During the late fifties, an Australian livestock specialist summarized the results of a multi-year pasture study involving three cattle ranches. The weaning weight of the calves on one ranch consistently outweighed those from adjacent ranches by 70 to 100 pounds per head. The differences inweaning weights could not be explained by variability associated with breeds, dates of calving, soil types, forage species, etc. However, the reancher with the heavier calves practiced "topping" his pastures. This practice was the only variable identified that might explain the variation in weaning weights. Topping was explained as clipping the pasture with a rotary mower at early heading to prevent further flower stalk development. If flowering stems are not consumed prior to seed head emergence, they become woody and unpalatable. With timely clipping, while the grass is still palatable, livestock will readily consume the residues.
How does topping relate to the variation in weaning weight? Grass physiologists have shown that disruption of seed head development triggers production of new shoots (aftermath) from basal buds in crown tissue. Timely, topping of pastures results in earlier aftermath production. The lush aftermath provided a higher quality ration than was available on the adjacent ranches.

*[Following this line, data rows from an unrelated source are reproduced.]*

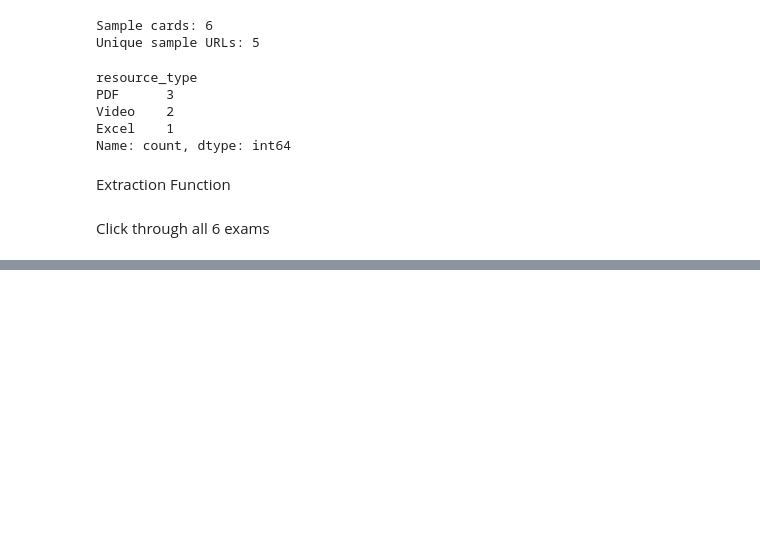
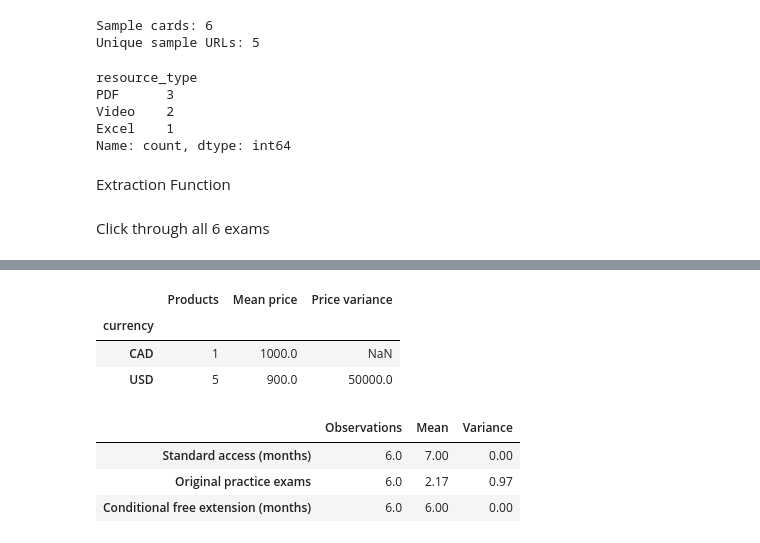
Before and after one commit to maxinehb/datasci530fall2026, a Jupyter notebook: Project 1/Project_1_MHB.ipynb, the cells around one changed output, grey strips where cells are left out. Drawn from its saved outputs; the diff is of its cells as text; code cells hidden in the pictures; blank space fills up the shorter version.

```diff
--- a/Project 1/Project_1_MHB.ipynb
+++ b/Project 1/Project_1_MHB.ipynb
@@ -798,0 +969,42 @@ AttributeError: 'NoneType' object has no attribute 'split'
+# %%
+# Price statistics: keep currencies separate
+price_summary = (
+    products_df.groupby("currency")["price"]
+    .agg(["count", "mean", "var"])
+    .rename(columns={
+        "count": "Products",
+        "mean": "Mean price",
+        "var": "Price variance"
+    })
+)
+
+display(price_summary.round(2))
+
+# Other numeric statistics: include all six products
+numeric_summary = (
+    products_df[
+        ["duration_months", "practice_exam_count", "free_extension_months"]
+    ]
+    .agg(["count", "mean", "var"])
+    .T
+    .rename(index={
+        "duration_months": "Standard access (months)",
+        "practice_exam_count": "Original practice exams",
+        "free_extension_months": "Conditional free extension (months)"
+    }, columns={
+        "count": "Observations",
+        "mean": "Mean",
+        "var": "Variance"
+    })
+)
+
+display(numeric_summary.round(2))
+# %% [output]
+|  | Products | Mean price | Price variance |
+| currency |  |  |  |
+| CAD | 1 | 1000.0 | NaN |
+| USD | 5 | 900.0 | 50000.0 |
+|  | Observations | Mean | Variance |
+| Standard access (months) | 6.0 | 7.00 | 0.00 |
+| Original practice exams | 6.0 | 2.17 | 0.97 |
+| Conditional free extension (months) | 6.0 | 6.00 | 0.00 |
```
Also changed, not shown: parts of 17 cells of this notebook, 2 other files.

In summary, the nurse cow gained a two-fold benefit from the above practice; they consumed flowering stems that would otherwise been rejected, and they enjoyed a higher quality mid-summer ration comprised of lush aftermath shoots.